** Opening LISTED ENTRIES block **
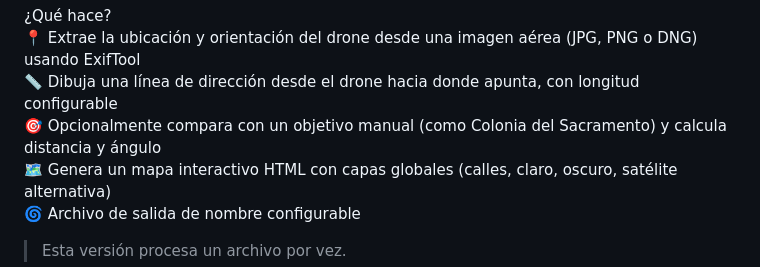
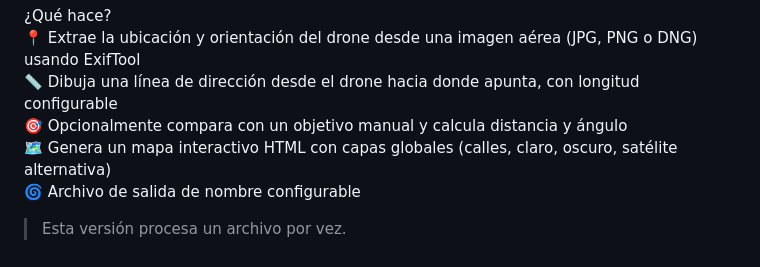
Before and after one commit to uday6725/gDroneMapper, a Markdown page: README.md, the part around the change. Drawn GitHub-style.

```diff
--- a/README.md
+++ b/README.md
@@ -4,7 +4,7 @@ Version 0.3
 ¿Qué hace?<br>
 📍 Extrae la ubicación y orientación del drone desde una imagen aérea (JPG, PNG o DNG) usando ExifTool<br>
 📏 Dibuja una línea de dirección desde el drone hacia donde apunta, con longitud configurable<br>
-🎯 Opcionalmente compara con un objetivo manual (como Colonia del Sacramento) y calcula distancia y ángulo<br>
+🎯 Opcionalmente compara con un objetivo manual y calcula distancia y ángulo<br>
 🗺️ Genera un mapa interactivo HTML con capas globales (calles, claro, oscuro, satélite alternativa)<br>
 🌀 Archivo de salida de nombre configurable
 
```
** Closing LISTED ENTRIES block **
** Opening LISTED ENTRIES block **
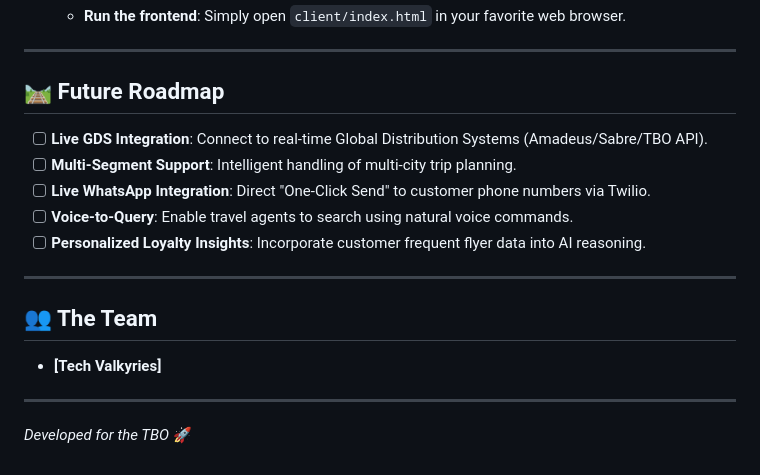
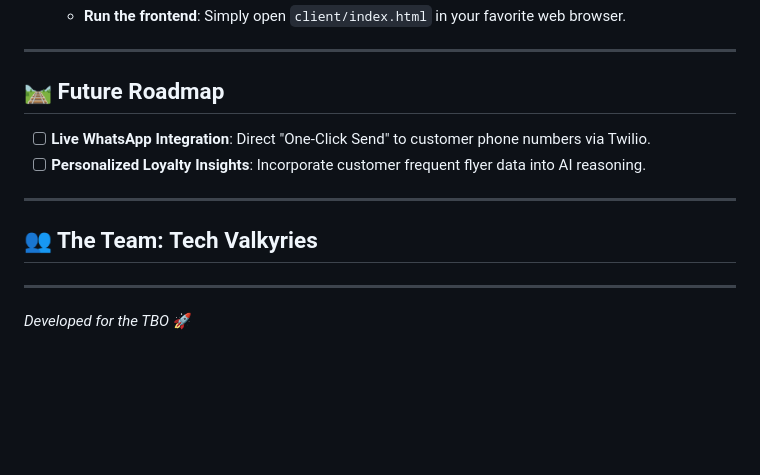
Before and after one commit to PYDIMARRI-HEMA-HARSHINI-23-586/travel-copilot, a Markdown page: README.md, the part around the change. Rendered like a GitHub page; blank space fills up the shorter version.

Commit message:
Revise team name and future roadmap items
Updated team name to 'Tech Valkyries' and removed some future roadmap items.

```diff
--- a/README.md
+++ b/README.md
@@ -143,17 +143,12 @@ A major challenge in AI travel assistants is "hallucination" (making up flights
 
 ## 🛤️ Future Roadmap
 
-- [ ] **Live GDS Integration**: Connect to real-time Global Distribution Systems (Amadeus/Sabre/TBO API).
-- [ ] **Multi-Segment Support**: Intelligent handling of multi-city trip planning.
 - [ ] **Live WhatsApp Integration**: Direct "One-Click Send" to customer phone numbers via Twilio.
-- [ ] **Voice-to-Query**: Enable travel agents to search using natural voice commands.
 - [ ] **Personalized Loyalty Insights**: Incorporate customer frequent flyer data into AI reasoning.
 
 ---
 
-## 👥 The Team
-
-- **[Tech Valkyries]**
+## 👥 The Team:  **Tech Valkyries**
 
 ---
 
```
** Closing LISTED ENTRIES block **
### [TASK GOAL]
Look through the entries above and say how many lines hold the word "GitHub", giving the number alone.

### [YOUR SOLUTION]
2